Not a new tool, the original implementation of GeneFriends with microarray-based data sets came out some time ago. There are 3000 data sets in that part of the previous tool. But their new paper describes a different version, now done with RNA-seq data. The paper says there are over 4000 RNA-seq samples from 240 studies, via the SRA database. In the new paper they describe the criteria for selection and their strategy for calling co-expression. They state that their goal is to help unearth leads on annotation for uncharacterized genes, and this also includes non-coding RNA sequences.
GeneFriends employs a RNAseq based gene co-expression network for candidate gene prioritization, based on a seed list of genes, and for functional annotation of unknown genes in humans.
There is a short video with their foundation and philosophy about the GeneFriends tool:
Another video goes a bit further and illustrates an example of the functionality. On the site you can try this yourself with the handy “show example” buttons they have. In addition to what you’ll find at their site, they also demonstrate that you can bring your results over to the BioLayout tool to work with them further. They also note that you can upload the results into Cytoscape.

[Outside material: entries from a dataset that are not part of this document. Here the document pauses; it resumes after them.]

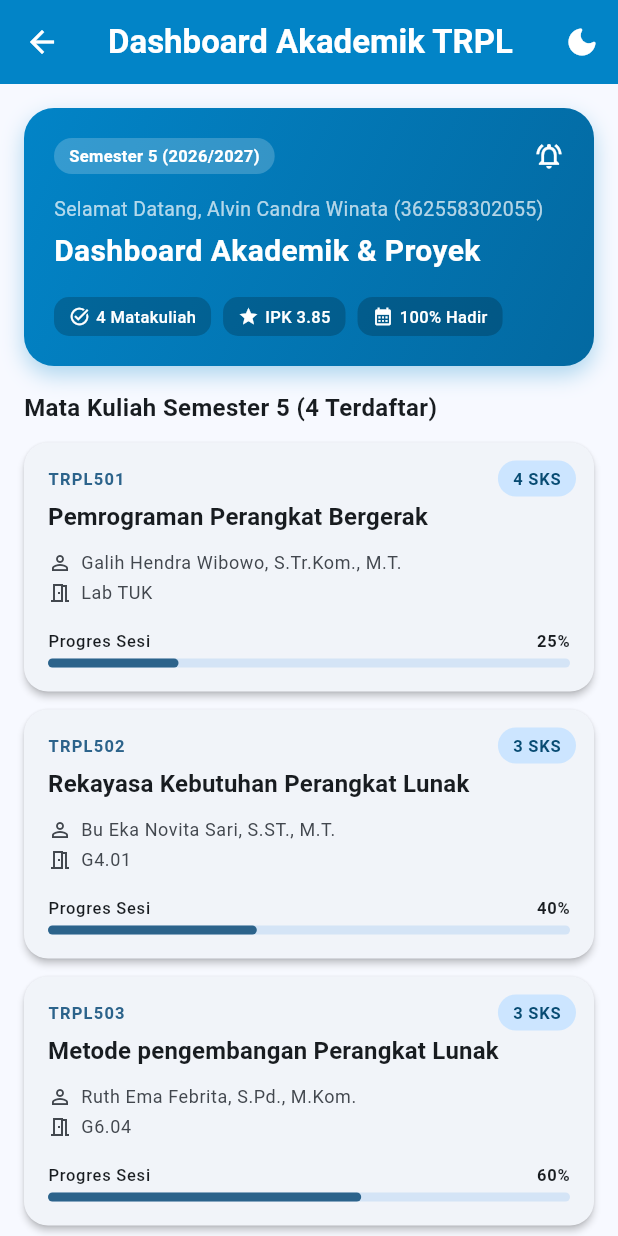
After one commit to alvincandrawinata32-code/mobile1, a Flutter app: the screen it shows after launch, after a tap on "Buka Dashboard Akademik TRPL", on a phone screen of 412 x 824 dp. The commit adds this screen. Run offline on Flutter 3.47's test engine with Material 3 defaults, Android fonts, the phone set to English and light mode, and no system bars.

Commit message:
modul2 (dasboard mahasiswa)

```diff
--- a/lib/main.dart
+++ b/lib/main.dart
@@ -1,4 +1,6 @@
 import 'package:flutter/material.dart';
+// 1. Import layar Dashboard Akademik dari Modul 02
+import 'modul_02/academic_dashboard_screen.dart';
 
 void main() {
   runApp(const PoliwangiProfileApp());
@@ -12,7 +14,6 @@ class PoliwangiProfileApp extends StatelessWidget {
     return MaterialApp(
       debugShowCheckedModeBanner: false,
       title: 'Profil Mahasiswa TRPL',
-      // MENGGUNAKAN colorSchemeSeed (Lebih simpel & bebas error ColorScheme)
       theme: ThemeData(
         colorSchemeSeed: const Color(0xFF0284C7),
         useMaterial3: true,
@@ -80,7 +81,7 @@ class ProfileScreen extends StatelessWidget {
                   borderRadius: BorderRadius.circular(20),
                 ),
                 child: const Text(
-                  'NIM: 3624XXXXXXXX',
+                  'NIM: 362558302055',
                   style: TextStyle(
                     fontSize: 13,
                     fontWeight: FontWeight.w600,
@@ -90,7 +91,7 @@ class ProfileScreen extends StatelessWidget {
               ),
               const SizedBox(height: 24),
 
-              // Kartu Informasi Akademik & Info Tambahan
+              // Kartu Informasi Akademik
               Card(
                 elevation: 2,
                 shape: RoundedRectangleBorder(
@@ -129,7 +130,7 @@ class ProfileScreen extends StatelessWidget {
                       _InfoRow(
                         icon: Icons.link_rounded,
                         label: 'Repositori GitHub',
-                        value: 'github.com/username-anda',
+                        value: 'github.com/alvincandrawinata32-code',
                       ),
                       Divider(height: 24, color: Color(0xFFF1F5F9)),
                       _InfoRow(
@@ -143,10 +144,34 @@ class ProfileScreen extends StatelessWidget {
               ),
               const SizedBox(height: 24),
 
-              // Tombol Verifikasi
+              // TOMBOL 1: Navigasi Pindah ke Dashboard Akademik TRPL (Modul 02)
               SizedBox(
                 width: double.infinity,
                 child: ElevatedButton.icon(
+                  onPressed: () {
+                    Navigator.push(
+                      context,
+                      MaterialPageRoute(
+                        builder: (context) => const AcademicDashboardScreen(),
+                      ),
+                    );
+                  },
+                  icon: const Icon(Icons.dashboard_rounded),
+                  label: const Text('Buka Dashboard Akademik TRPL'),
+                  style: ElevatedButton.styleFrom(
+                    backgroundColor: const Color(0xFF0284C7),
+                    foregroundColor: Colors.white,
+                    padding: const EdgeInsets.symmetric(vertical: 14),
+                    shape: RoundedRectangleBorder(borderRadius: BorderRadius.circular(10)),
+                  ),
+                ),
+              ),
+              const SizedBox(height: 12),
+
+              // TOMBOL 2: Verifikasi Status Mahasiswa (SnackBar Modul 01)
+              SizedBox(
+                width: double.infinity,
+                child: OutlinedButton.icon(
                   onPressed: () {
                     ScaffoldMessenger.of(context).showSnackBar(
                       const SnackBar(
@@ -159,9 +184,9 @@ class ProfileScreen extends StatelessWidget {
                   },
                   icon: const Icon(Icons.verified_user_rounded),
                   label: const Text('Verifikasi Status Mahasiswa'),
-                  style: ElevatedButton.styleFrom(
-                    backgroundColor: const Color(0xFF0284C7),
-                    foregroundColor: Colors.white,
+                  style: OutlinedButton.styleFrom(
+                    foregroundColor: const Color(0xFF0284C7),
+                    side: const BorderSide(color: Color(0xFF0284C7)),
                     padding: const EdgeInsets.symmetric(vertical: 14),
                     shape: RoundedRectangleBorder(borderRadius: BorderRadius.circular(10)),
                   ),
--- /dev/null
+++ b/lib/modul_02/academic_dashboard_screen.dart
@@ -0,0 +1,103 @@
+// lib/modul_02/academic_dashboard_screen.dart
+import 'package:flutter/material.dart';
+import 'models/matakuliah.dart';
+import 'widgets/kartu_matakuliah.dart';
+import 'widgets/header_banner.dart';
+
+class AcademicDashboardScreen extends StatefulWidget {
+  const AcademicDashboardScreen({super.key});
+
+  @override
+  State<AcademicDashboardScreen> createState() => _AcademicDashboardScreenState();
+}
+
+class _AcademicDashboardScreenState extends State<AcademicDashboardScreen> {
+  final List<MataKuliah> _courses = MataKuliah.getSampleCourses();
+  bool _isDarkMode = false;
+
+  void _toggleDarkMode() {
+    setState(() {
+      _isDarkMode = !_isDarkMode;
+    });
+  }
+
+  @override
+  Widget build(BuildContext context) {
+    return Theme(
+      data: ThemeData(
+        colorSchemeSeed: const Color(0xFF0284C7),
+        brightness: _isDarkMode ? Brightness.dark : Brightness.light,
+        useMaterial3: true,
+      ),
+      child: Scaffold(
+        appBar: AppBar(
+          title: const Text(
+            'Dashboard Akademik TRPL',
+            style: TextStyle(fontWeight: FontWeight.bold),
+          ),
+          backgroundColor: const Color(0xFF0284C7),
+          foregroundColor: Colors.white,
+          actions: [
+            IconButton(
+              icon: Icon(_isDarkMode ? Icons.light_mode_rounded : Icons.dark_mode_rounded),
+              tooltip: _isDarkMode ? 'Mode Terang' : 'Mode Gelap',
+              onPressed: _toggleDarkMode,
+            ),
+          ],
+        ),
+        body: LayoutBuilder(
+          builder: (context, constraints) {
+            // Breakpoint 600dp: Tablet / Landscape menggunakan 2 kolom
+            if (constraints.maxWidth >= 600) {
+              return Padding(
+                padding: const EdgeInsets.all(20.0),
+                child: Row(
+                  crossAxisAlignment: CrossAxisAlignment.start,
+                  children: [
+                    const Expanded(
+                      flex: 2,
+                      child: SingleChildScrollView(
+                        child: HeaderBanner(),
+                      ),
+                    ),
+                    const SizedBox(width: 20),
+                    Expanded(
+                      flex: 3,
+                      child: GridView.builder(
+                        gridDelegate: const SliverGridDelegateWithMaxCrossAxisExtent(
+                          maxCrossAxisExtent: 340,
+                          crossAxisSpacing: 16,
+                          mainAxisSpacing: 16,
+                          mainAxisExtent: 240,
+                        ),
+                        itemCount: _courses.length,
+                        itemBuilder: (context, index) {
+                          return MataKuliahCard(mataKuliah: _courses[index]);
+                        },
+                      ),
+                    ),
+                  ],
+                ),
+              );
+            }
+
+            // Default (smartphone < 600dp): 1 kolom vertikal
+            return ListView(
+              padding: const EdgeInsets.all(16),
+              children: [
+                const HeaderBanner(),
+                const SizedBox(height: 16),
+                Text(
+                  'Mata Kuliah Semester 5 (${_courses.length} Terdaftar)',
+                  style: const TextStyle(fontSize: 16, fontWeight: FontWeight.bold),
+                ),
+                const SizedBox(height: 12),
+                ..._courses.map((item) => MataKuliahCard(mataKuliah: item)),
+              ],
+            );
+          },
+        ),
+      ),
+    );
+  }
+}
--- /dev/null
+++ b/lib/modul_02/models/matakuliah.dart
@@ -0,0 +1,55 @@
+class MataKuliah {
+  final String code;
+  final String name;
+  final String lecturer;
+  final int sks;
+  final double progress; // progres silabus (0.0 - 1.0)
+  final String room;
+
+  const MataKuliah({
+    required this.code,
+    required this.name,
+    required this.lecturer,
+    required this.sks,
+    required this.progress,
+    this.room = 'Lab Komputer 3',
+  });
+
+  // Data dummy untuk bahan praktikum [4]
+  static List<MataKuliah> getSampleCourses() {
+    return const [
+      MataKuliah(
+        code: 'TRPL501',
+        name: 'Pemrograman Perangkat Bergerak',
+        lecturer: 'Galih Hendra Wibowo, S.Tr.Kom., M.T.',
+        sks: 4,
+        progress: 0.25,
+        room: 'Lab TUK',
+      ),
+      MataKuliah(
+        code: 'TRPL502',
+        name: 'Rekayasa Kebutuhan Perangkat Lunak',
+        lecturer: 'Bu Eka Novita Sari, S.ST., M.T.',
+        sks: 3,
+        progress: 0.40,
+        room: 'G4.01',
+      ),
+      MataKuliah(
+        code: 'TRPL503',
+        name: 'Metode pengembangan Perangkat Lunak',
+        lecturer: 'Ruth Ema Febrita, S.Pd., M.Kom.',
+        sks: 3,
+        progress: 0.60,
+        room: 'G6.04',
+      ),
+      MataKuliah(
+        code: 'TRPL504',
+        name: 'Basis data Lanjut',
+        lecturer: 'Ibu Eka Mistiko Rini, S.Kom., M.Kom.,',
+        sks: 2,
+        progress: 0.15,
+        room: 'Lab Basis Data',
+      ),
+    ];
+  }
+}
--- /dev/null
+++ b/lib/modul_02/widgets/header_banner.dart
@@ -0,0 +1,105 @@
+// lib/modul_02/widgets/header_banner.dart
+import 'package:flutter/material.dart';
+
+// Banner header profil mahasiswa di bagian atas dashboard
+class HeaderBanner extends StatelessWidget {
+  final String studentName;
+  final String nim;
+
+  const HeaderBanner({
+    super.key,
+    this.studentName = 'Alvin Candra Winata',
+    this.nim = '362558302055',
+  });
+
+  @override
+  Widget build(BuildContext context) {
+    return Container(
+      width: double.infinity,
+      padding: const EdgeInsets.all(20),
+      decoration: BoxDecoration(
+        gradient: const LinearGradient(
+          colors: [Color(0xFF0284C7), Color(0xFF0369A1)],
+          begin: Alignment.topLeft,
+          end: Alignment.bottomRight,
+        ),
+        borderRadius: BorderRadius.circular(20),
+        boxShadow: const [
+          BoxShadow(
+            color: Color(0x4D0284C7), // Transparansi 30% tanpa withOpacity
+            blurRadius: 12,
+            offset: Offset(0, 6),
+          ),
+        ],
+      ),
+      child: Column(
+        crossAxisAlignment: CrossAxisAlignment.start,
+        children: [
+          Row(
+            mainAxisAlignment: MainAxisAlignment.spaceBetween,
+            children: [
+              Container(
+                padding: const EdgeInsets.symmetric(horizontal: 10, vertical: 4),
+                decoration: BoxDecoration(
+                  color: const Color(0x33FFFFFF), // Putih transparansi 20%
+                  borderRadius: BorderRadius.circular(12),
+                ),
+                child: const Text(
+                  'Semester 5 (2026/2027)',
+                  style: TextStyle(color: Colors.white, fontSize: 11, fontWeight: FontWeight.w600),
+                ),
+              ),
+              const Icon(Icons.notifications_active_outlined, color: Colors.white, size: 20),
+            ],
+          ),
+          const SizedBox(height: 14),
+          Text(
+            'Selamat Datang, $studentName ($nim)',
+            style: const TextStyle(color: Colors.white70, fontSize: 13),
+          ),
+          const SizedBox(height: 4),
+          const Text(
+            'Dashboard Akademik & Proyek',
+            style: TextStyle(color: Colors.white, fontSize: 20, fontWeight: FontWeight.bold),
+          ),
+          const SizedBox(height: 16),
+          const Wrap(
+            spacing: 8,
+            runSpacing: 8,
+            children: [
+              _StatPill(icon: Icons.task_alt, label: '4 Matakuliah'),
+              _StatPill(icon: Icons.grade, label: 'IPK 3.85'),
+              _StatPill(icon: Icons.calendar_month, label: '100% Hadir'),
+            ],
+          ),
+        ],
+      ),
+    );
+  }
+}
+
+class _StatPill extends StatelessWidget {
+  final IconData icon;
+  final String label;
+
+  const _StatPill({required this.icon, required this.label});
+
+  @override
+  Widget build(BuildContext context) {
+    return Container(
+      padding: const EdgeInsets.symmetric(horizontal: 10, vertical: 5),
+      decoration: BoxDecoration(
+        color: const Color(0x33000000), // Hitam transparansi 20%
+        borderRadius: BorderRadius.circular(10),
+      ),
+      child: Row(
+        mainAxisSize: MainAxisSize.min,
+        children: [
+          Icon(icon, size: 14, color: Colors.white),
+          const SizedBox(width: 4),
+          Text(label, style: const TextStyle(color: Colors.white, fontSize: 11, fontWeight: FontWeight.w500)),
+        ],
+      ),
+    );
+  }
+}
--- /dev/null
+++ b/lib/modul_02/widgets/kartu_matakuliah.dart
@@ -0,0 +1,207 @@
+// lib/modul_02/widgets/matakuliah_card.dart
+import 'package:flutter/material.dart';
+import '../models/matakuliah.dart';
+
+class MataKuliahCard extends StatelessWidget {
+  final MataKuliah mataKuliah;
+
+  const MataKuliahCard({super.key, required this.mataKuliah});
+
+  // Fungsi untuk menampilkan pop-up rincian dari bawah (Modal BottomSheet)
+  void _showDetailBottomSheet(BuildContext context) {
+    showModalBottomSheet(
+      context: context,
+      shape: const RoundedRectangleBorder(
+        borderRadius: BorderRadius.vertical(top: Radius.circular(20)),
+      ),
+      builder: (context) {
+        return Padding(
+          padding: const EdgeInsets.all(24.0),
+          child: Column(
+            mainAxisSize: MainAxisSize.min,
+            crossAxisAlignment: CrossAxisAlignment.start,
+            children: [
+              // Kode & Nama Mata Kuliah
+              Text(
+                '${mataKuliah.code} - ${mataKuliah.name}',
+                style: Theme.of(context).textTheme.titleLarge?.copyWith(
+                      fontWeight: FontWeight.bold,
+                      fontSize: 18,
+                    ),
+              ),
+              const SizedBox(height: 12),
+
+              // Info Dosen
+              Row(
+                children: [
+                  const Icon(Icons.person, size: 18, color: Color(0xFF0284C7)),
+                  const SizedBox(width: 8),
+                  Expanded(
+                    child: Text(
+                      'Dosen: ${mataKuliah.lecturer}',
+                      style: const TextStyle(fontWeight: FontWeight.w500),
+                    ),
+                  ),
+                ],
+              ),
+              const SizedBox(height: 8),
+
+              // Info Ruang & SKS
+              Row(
+                children: [
+                  const Icon(Icons.meeting_room, size: 18, color: Color(0xFF0284C7)),
+                  const SizedBox(width: 8),
+                  Text('Ruang: ${mataKuliah.room} • ${mataKuliah.sks} SKS'),
+                ],
+              ),
+              const Divider(height: 24),
+
+              // Info Progress Pembelajaran
+              Text(
+                'Progress Pembelajaran: ${(mataKuliah.progress * 100).toInt()}%',
+                style: const TextStyle(fontWeight: FontWeight.w600),
+              ),
+              const SizedBox(height: 8),
+              LinearProgressIndicator(
+                value: mataKuliah.progress,
+                borderRadius: BorderRadius.circular(4),
+                minHeight: 8,
+              ),
+              const SizedBox(height: 20),
+
+              // Tombol Tutup Rincian
+              SizedBox(
+                width: double.infinity,
+                child: FilledButton(
+                  onPressed: () => Navigator.pop(context),
+                  style: FilledButton.styleFrom(
+                    backgroundColor: const Color(0xFF0284C7),
+                  ),
+                  child: const Text('Tutup Rincian'),
+                ),
+              ),
+            ],
+          ),
+        );
+      },
+    );
+  }
+
+  @override
+  Widget build(BuildContext context) {
+    final theme = Theme.of(context);
+
+    return Card(
+      elevation: 2,
+      margin: const EdgeInsets.only(bottom: 12),
+      shape: RoundedRectangleBorder(borderRadius: BorderRadius.circular(16)),
+      // InkWell membuat kartu bisa diklik
+      child: InkWell(
+        borderRadius: BorderRadius.circular(16),
+        onTap: () => _showDetailBottomSheet(context), // Memanggil pop-up saat diklik
+        child: Stack(
+          children: [
+            // Konten utama kartu
+            Padding(
+              padding: const EdgeInsets.all(16.0),
+              child: Column(
+                crossAxisAlignment: CrossAxisAlignment.start,
+                children: [
+                  Text(
+                    mataKuliah.code,
+                    style: theme.textTheme.labelSmall?.copyWith(
+                      color: theme.colorScheme.primary,
+                      fontWeight: FontWeight.bold,
+                      letterSpacing: 0.8,
+                    ),
+                  ),
+                  const SizedBox(height: 6),
+
+                  Text(
+                    mataKuliah.name,
+                    maxLines: 2,
+                    overflow: TextOverflow.ellipsis,
+                    style: theme.textTheme.titleMedium?.copyWith(
+                      fontWeight: FontWeight.bold,
+                    ),
+                  ),
+                  const SizedBox(height: 10),
+
+                  Row(
+                    children: [
+                      Icon(Icons.person_outline, size: 16, color: theme.colorScheme.onSurfaceVariant),
+                      const SizedBox(width: 6),
+                      Expanded(
+                        child: Text(
+                          mataKuliah.lecturer,
+                          maxLines: 1,
+                          overflow: TextOverflow.ellipsis,
+                          style: theme.textTheme.bodySmall?.copyWith(color: theme.colorScheme.onSurfaceVariant),
+                        ),
+                      ),
+                    ],
+                  ),
+                  const SizedBox(height: 4),
+
+                  Row(
+                    children: [
+                      Icon(Icons.meeting_room_outlined, size: 16, color: theme.colorScheme.onSurfaceVariant),
+                      const SizedBox(width: 6),
+                      Text(
+                        mataKuliah.room,
+                        style: theme.textTheme.bodySmall?.copyWith(color: theme.colorScheme.onSurfaceVariant),
+                      ),
+                    ],
+                  ),
+                  const SizedBox(height: 16),
+
+                  Column(
+                    crossAxisAlignment: CrossAxisAlignment.start,
+                    children: [
+                      Row(
+                        mainAxisAlignment: MainAxisAlignment.spaceBetween,
+                        children: [
+                          Text('Progres Sesi', style: theme.textTheme.labelSmall),
+                          Text(
+                            '${(mataKuliah.progress * 100).toInt()}%',
+                            style: theme.textTheme.labelSmall?.copyWith(fontWeight: FontWeight.bold),
+                          ),
+                        ],
+                      ),
+                      const SizedBox(height: 4),
+                      LinearProgressIndicator(
+                        value: mataKuliah.progress,
+                        borderRadius: BorderRadius.circular(4),
+                        minHeight: 6,
+                      ),
+                    ],
+                  ),
+                ],
+              ),
+            ),
+
+            // Badge SKS di pojok kanan atas
+            Positioned(
+              top: 12,
+              right: 12,
+              child: Container(
+                padding: const EdgeInsets.symmetric(horizontal: 10, vertical: 4),
+                decoration: BoxDecoration(
+                  color: theme.colorScheme.primaryContainer,
+                  borderRadius: BorderRadius.circular(12),
+                ),
+                child: Text(
+                  '${mataKuliah.sks} SKS',
+                  style: theme.textTheme.labelSmall?.copyWith(
+                    color: theme.colorScheme.onPrimaryContainer,
+                    fontWeight: FontWeight.bold,
+                  ),
+                ),
+              ),
+            ),
+          ],
+        ),
+      ),
+    );
+  }
+}
```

It’s pretty straightforward to use the basic features of GeneFriends, but there is additional detail on the underpinnings from their “about” page. The papers below also cover the foundations and their new directions. You should also be aware of the limitation of the RNA-seq data that they discuss in the new paper. But check it out to see if you can discover some new relationships among transcripts of interest with GeneFriends.
GeneFriends main page: http://genefriends.org/
GeneFriends previous microarray version: http://genefriends.org/microArray/
van Dam S., Rui Cordeiro, Thomas Craig, Jesse van Dam, Shona H Wood & João de Magalhães (2012). GeneFriends: An online co-expression analysis tool to identify novel gene targets for aging and complex diseases, BMC Genomics, 13 (1) 535. DOI: http://dx.doi.org/10.1186/1471-2164-13-535
van Dam S., T. Craig & J. P. de Magalhaes (2014). GeneFriends: a human RNA-seq-based gene and transcript co-expression database, Nucleic Acids Research, DOI: http://dx.doi.org/10.1093/nar/gku1042